→ GOAL OF THE EXERCISE
Every line containing the string "トップページ" is to be copied from the records.

Start of RECORDS SUPPLIED

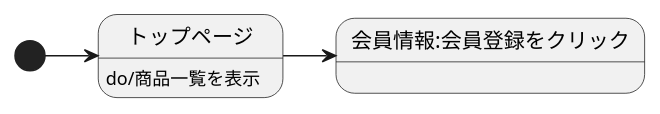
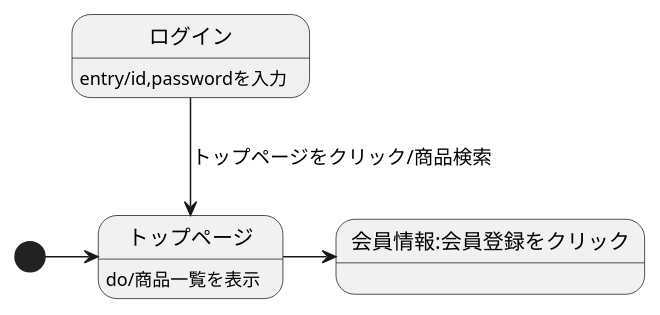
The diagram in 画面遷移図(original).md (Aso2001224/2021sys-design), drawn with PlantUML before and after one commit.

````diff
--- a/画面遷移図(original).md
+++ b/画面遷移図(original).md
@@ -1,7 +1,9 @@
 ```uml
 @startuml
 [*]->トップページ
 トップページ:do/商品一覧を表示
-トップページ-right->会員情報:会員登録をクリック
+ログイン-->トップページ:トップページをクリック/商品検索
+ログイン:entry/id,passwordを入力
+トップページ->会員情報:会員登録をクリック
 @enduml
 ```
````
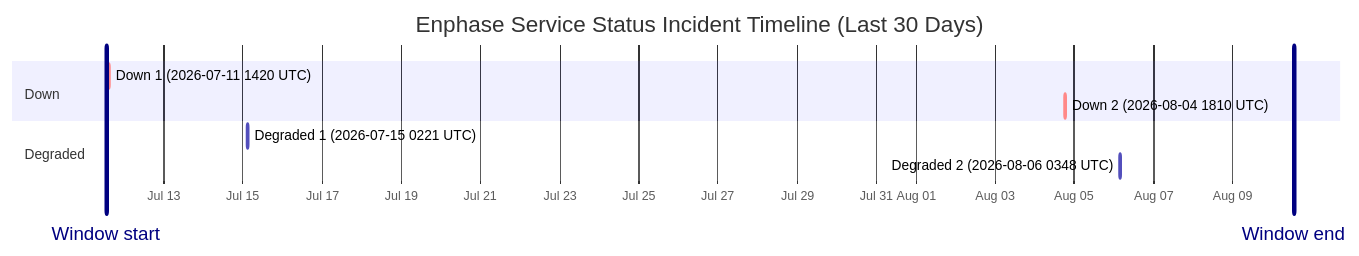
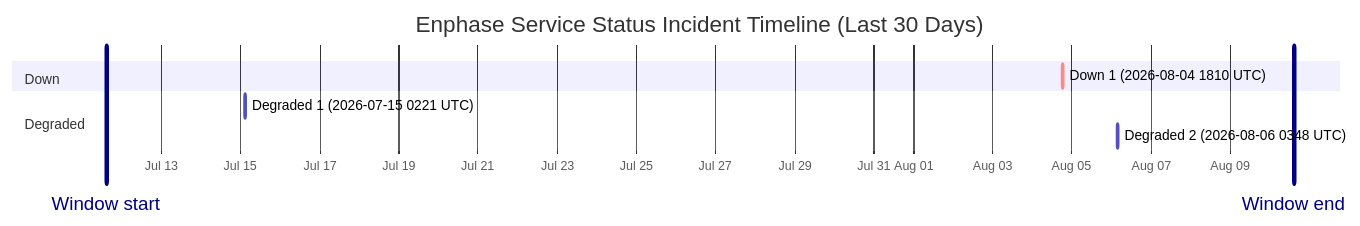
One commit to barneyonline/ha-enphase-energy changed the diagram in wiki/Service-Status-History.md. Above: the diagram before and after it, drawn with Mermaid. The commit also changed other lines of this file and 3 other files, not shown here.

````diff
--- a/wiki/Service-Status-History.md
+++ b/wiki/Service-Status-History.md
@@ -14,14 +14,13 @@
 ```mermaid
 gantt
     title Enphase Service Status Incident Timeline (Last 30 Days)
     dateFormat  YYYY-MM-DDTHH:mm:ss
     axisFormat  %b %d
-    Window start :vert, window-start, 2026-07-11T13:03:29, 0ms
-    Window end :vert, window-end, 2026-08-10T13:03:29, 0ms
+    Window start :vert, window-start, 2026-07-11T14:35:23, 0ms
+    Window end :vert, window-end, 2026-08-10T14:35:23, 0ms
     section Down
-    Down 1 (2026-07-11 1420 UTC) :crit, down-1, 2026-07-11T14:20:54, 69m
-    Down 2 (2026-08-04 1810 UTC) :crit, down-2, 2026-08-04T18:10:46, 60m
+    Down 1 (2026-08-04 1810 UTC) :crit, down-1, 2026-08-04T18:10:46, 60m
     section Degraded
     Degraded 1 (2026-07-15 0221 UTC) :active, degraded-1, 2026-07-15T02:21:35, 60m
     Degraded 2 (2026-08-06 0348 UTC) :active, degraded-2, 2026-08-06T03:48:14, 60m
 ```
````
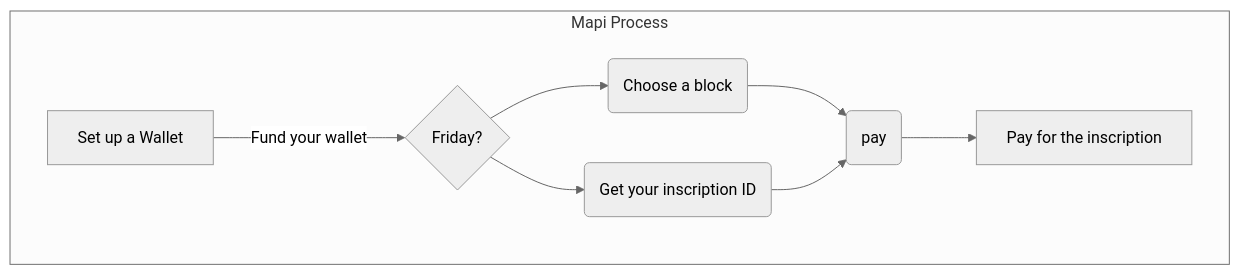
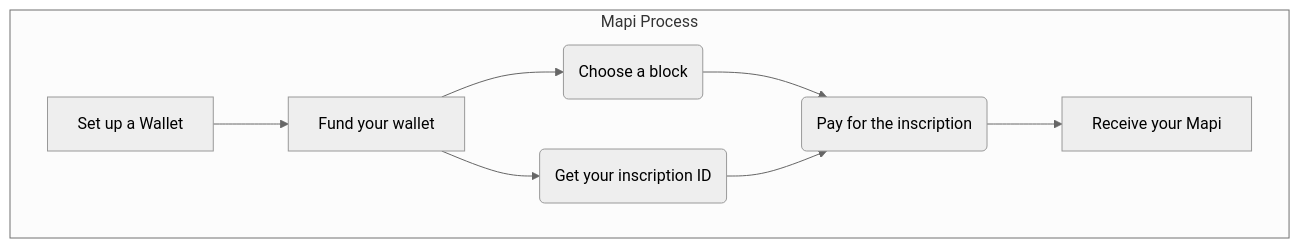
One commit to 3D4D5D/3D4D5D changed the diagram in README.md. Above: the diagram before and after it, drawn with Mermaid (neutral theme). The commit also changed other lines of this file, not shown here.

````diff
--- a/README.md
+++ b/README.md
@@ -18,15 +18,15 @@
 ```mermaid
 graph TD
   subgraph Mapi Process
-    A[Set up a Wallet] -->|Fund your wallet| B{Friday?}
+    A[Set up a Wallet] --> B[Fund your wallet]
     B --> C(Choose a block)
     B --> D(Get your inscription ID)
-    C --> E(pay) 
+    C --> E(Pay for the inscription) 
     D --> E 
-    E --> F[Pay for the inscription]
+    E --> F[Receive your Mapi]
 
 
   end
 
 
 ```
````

End of RECORDS SUPPLIED

→ REPLY
 [*]->トップページ
 トップページ:do/商品一覧を表示
-トップページ-right->会員情報:会員登録をクリック
+ログイン-->トップページ:トップページをクリック/商品検索
+トップページ->会員情報:会員登録をクリック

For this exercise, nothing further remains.